IF you are one of those people who is tucked up in bed by 8pm and can’t seem to sleep in after 4am you might not be as unique as you think. Scientists have discovered that sufferers of what is called “advanced sleep phase” are more common than previously believed.

In people with the condition, their circadian rhythm is disrupted by an early release of the sleep hormone melatonin, along with a shift in body temperature.

Distinct from earlier rising with age or early waking due to depression, researchers believe at least one in 300 people have the condition but the figure could be a lot higher. Scientists from University of California San Francisco, writing in the journal Sleep, say that people with advanced sleep phase do get a good sleep.

Dr Louis Ptacek, professor of neurology at the UCSF School of Medicine said: “While most people struggle with getting out of bed at 4am or 5am, people with advanced sleep phase wake up naturally at this time, rested and ready to take on the day.

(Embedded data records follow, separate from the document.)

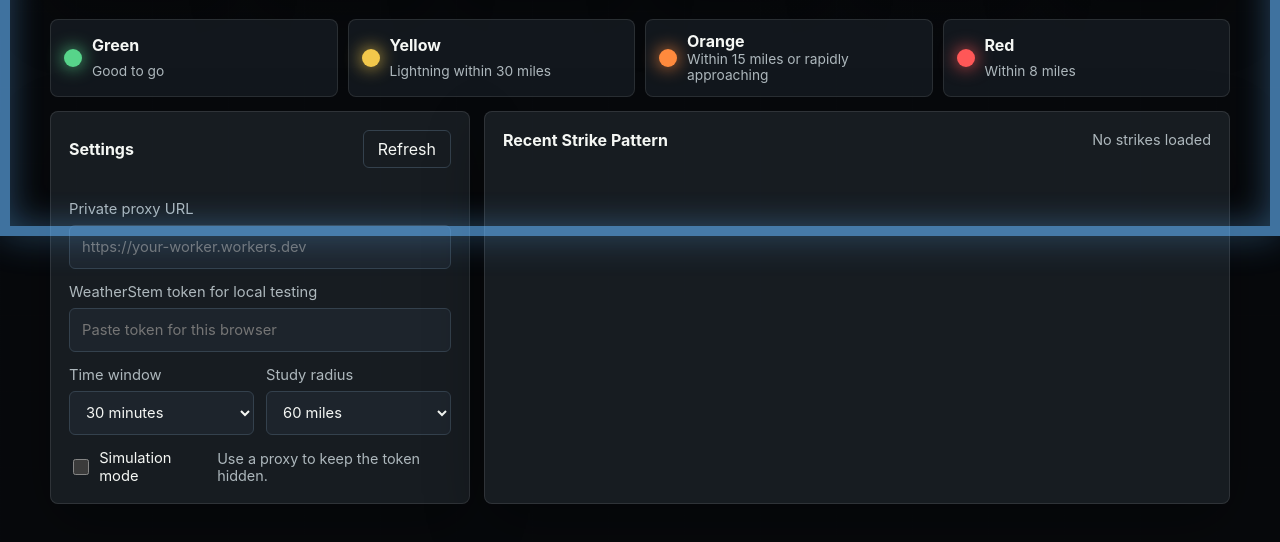
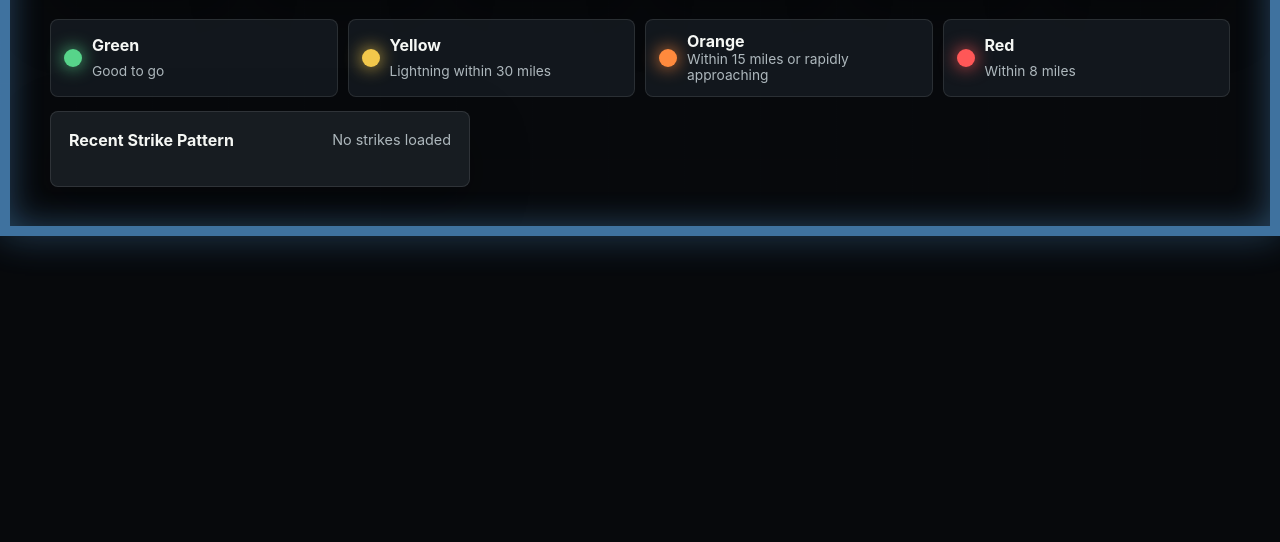
Before and after one commit to jlthackston/CU_THUNDER, a plain HTML site: page index.html in a window 1280 px wide. Shown: the part 564-1106 px from the top of the page. After the commit the page ends 800 px from the top, so only its background shows below. Drawn offline with Linux system fonts and the light colour scheme.

Commit message:
Update index.html

```diff
--- a/index.html
+++ b/index.html
@@ -83,52 +83,7 @@
         </div>
       </section>
 
-      <section class="panel-row">
-        <form class="panel controls" id="settingsForm">
-          <div class="panel-heading">
-            <h2>Settings</h2>
-            <button type="button" class="ghost" id="refreshNow">Refresh</button>
-          </div>
-
-          <label>
-            Private proxy URL
-            <input id="proxyUrl" type="url" autocomplete="off" placeholder="https://your-worker.workers.dev" />
-          </label>
-
-          <label>
-            WeatherStem token for local testing
-            <input id="authToken" type="password" autocomplete="off" placeholder="Paste token for this browser" />
-          </label>
-
-          <div class="split">
-            <label>
-              Time window
-              <select id="timeWindow">
-                <option value="900">15 minutes</option>
-                <option value="1800" selected>30 minutes</option>
-                <option value="3600">60 minutes</option>
-              </select>
-            </label>
-
-            <label>
-              Study radius
-              <select id="studyRadius">
-                <option value="30">30 miles</option>
-                <option value="60" selected>60 miles</option>
-                <option value="100">100 miles</option>
-              </select>
-            </label>
-          </div>
-
-          <div class="toggle-line">
-            <label class="toggle">
-              <input id="simulateMode" type="checkbox" />
-              <span>Simulation mode</span>
-            </label>
-            <span id="savedNotice">Use a proxy to keep the token hidden.</span>
-          </div>
-        </form>
-
+      <section class="panel-row single">
         <section class="panel activity" aria-label="Recent lightning strikes">
           <div class="panel-heading">
             <h2>Recent Strike Pattern</h2>
```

“These extreme early birds tend to function well in the daytime but may have trouble staying awake for social commitments in the evening.

“Advanced sleepers rouse more easily than others and are satisfied with an average of an extra five-to-10 minutes of sleep on non-work days, versus the 30-to-38 minutes more sleep of their non-advanced sleeper family members.”

Along with colleagues from the universities of Utah and Wisconsin, the team looked at data from a nine-year study at a sleep disorder clinic that reviewed 2,422 people. Of those, they ruled out 674 who suffered from sleep cycle problems and identified 12 in the remaining 1,748 who had advanced sleep phase.

However four of those declined further tests, leaving the team with 0.03 per cent of the total patients with the condition. But they believe the figure should be higher because many sufferers would not bother to go to a sleep clinic.

Mr Ptacek said: “Generally, we find it is the people with delayed sleep phase – those night owls that can’t sleep until as late as 7am – who are more likely to visit a sleep clinic. They have trouble getting up for work and frequently deal with chronic sleep deprivation.” Participants in the study had their sleep logged and melatonin, oxygen, brainwave, heart rate and breathing levels tested. Mr Ptacek added: “We hope the results of this study will not only raise awareness of advanced sleep phase but also help identify the circadian clock genes and any medical conditions they may influence.”